In spite of the federal government shutdown and Congressional gridlock, NCBA continues to push for resolution on a five-year Farm Bill and other key issues in Washington, D.C. On this week’s Beltway Beef audio report, Kristina Butts, NCBA’s Executive Director of Government Affairs, outlined some of those efforts.
Recent natural disasters, Butts says, such as last year’s droughts, fires, floods and most recently early and destructive snow storms in South Dakota, Wyoming and Montana, have illustrated the need for disaster assistance provisions for farmers and ranchers. The 2008 Farm Bill, which was temporarily extended, included disaster assistance provisions but only for four years, so producers affected by these recent disasters are left with considerable uncertainty.
NCBA continues to push for passage of a five-year Farm Bill in spite of the current shutdown, Butts says. The House of Representatives and the Senate have passed their respective versions of a bill, which now need to be resolved in conference. Unlike the Senate bill, the House version removes the Supplemental Nutrition Assistance Program, or food stamps, to be considered in a separate bill. Butts says the House reportedly will appoint their conferees this week, suggesting the process is moving forward.
The process toward this Farm Bill has been a bumpy road from the beginning she adds, but the end is in sight, with passage likely by the end of this year. Grass-roots support is critical, and she urges farmers and ranchers to contact their Congressional representatives and encourage them to pass a bill.

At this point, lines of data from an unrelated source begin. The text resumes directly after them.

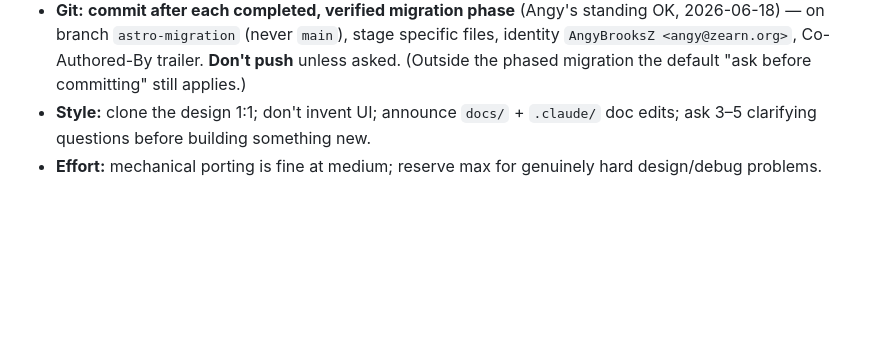
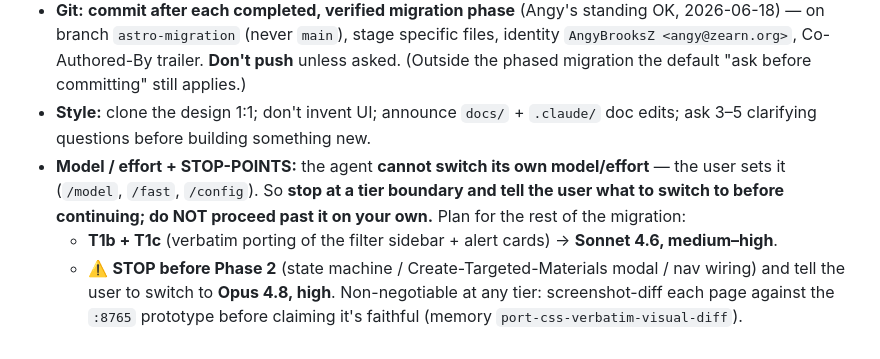
Before and after one commit to zearn/ai-generate-teacher-materials-prototype-mvp, a Markdown page: docs/session-handoff.md, the part around the change. GitHub-like rendering; blank space fills up the shorter version.

Commit message:
docs: record model/effort plan + stop-points for the remaining migration
Agent can't self-switch model/effort, so the handoff now says to STOP at tier
boundaries and tell the user what to switch to: T1b/T1c on Sonnet 4.6 (med-high),
then pause before Phase 2 to switch to Opus 4.8 (high).

Co-Authored-By: Claude Opus 4.8 <noreply@anthropic.com>

```diff
--- a/docs/session-handoff.md
+++ b/docs/session-handoff.md
@@ -210,5 +210,13 @@ Follow `astro-migration-plan.md`. Immediate:
   "ask before committing" still applies.)
 - **Style:** clone the design 1:1; don't invent UI; announce `docs/` + `.claude/`
   doc edits; ask 3–5 clarifying questions before building something new.
-- **Effort:** mechanical porting is fine at medium; reserve max for genuinely
-  hard design/debug problems.
+- **Model / effort + STOP-POINTS:** the agent **cannot switch its own
+  model/effort** — the user sets it (`/model`, `/fast`, `/config`). So **stop at a
+  tier boundary and tell the user what to switch to before continuing; do NOT
+  proceed past it on your own.** Plan for the rest of the migration:
+  - **T1b + T1c** (verbatim porting of the filter sidebar + alert cards) →
+    **Sonnet 4.6, medium–high**.
+  - ⚠️ **STOP before Phase 2** (state machine / Create-Targeted-Materials modal /
+    nav wiring) and tell the user to switch to **Opus 4.8, high**.
+  Non-negotiable at any tier: screenshot-diff each page against the `:8765`
+  prototype before claiming it's faithful (memory `port-css-verbatim-visual-diff`).
```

The shutdown, Butts says, is hampering some lobbying efforts due to short staffs in Congressional offices, but NCBA continues to pursue additional goals including immigration reform and border security. Congress continues to push the issue forward. Originally, the House intended to address border security in July, but moved the discussion to September. Now, with the shutdown and emphasis on budget issues, the timeline is uncertain. The House, she says, has committed to address the border security issue before moving on to a broader labor and immigration package.
NCBA also continues to have conversations with the House Judiciary Committee about guest-worker programs, Butts says, emphasizing consideration of businesses such as livestock production, with year-around needs for labor. The current H-2A visa program does not work for beef producers, she says.
One bit of good news during the shutdown, she says, is that federal inspectors continue to serve in beef packing plants, allowing cattle marketing to continue through the shutdown.
Listen to the Beltway Beef audio report.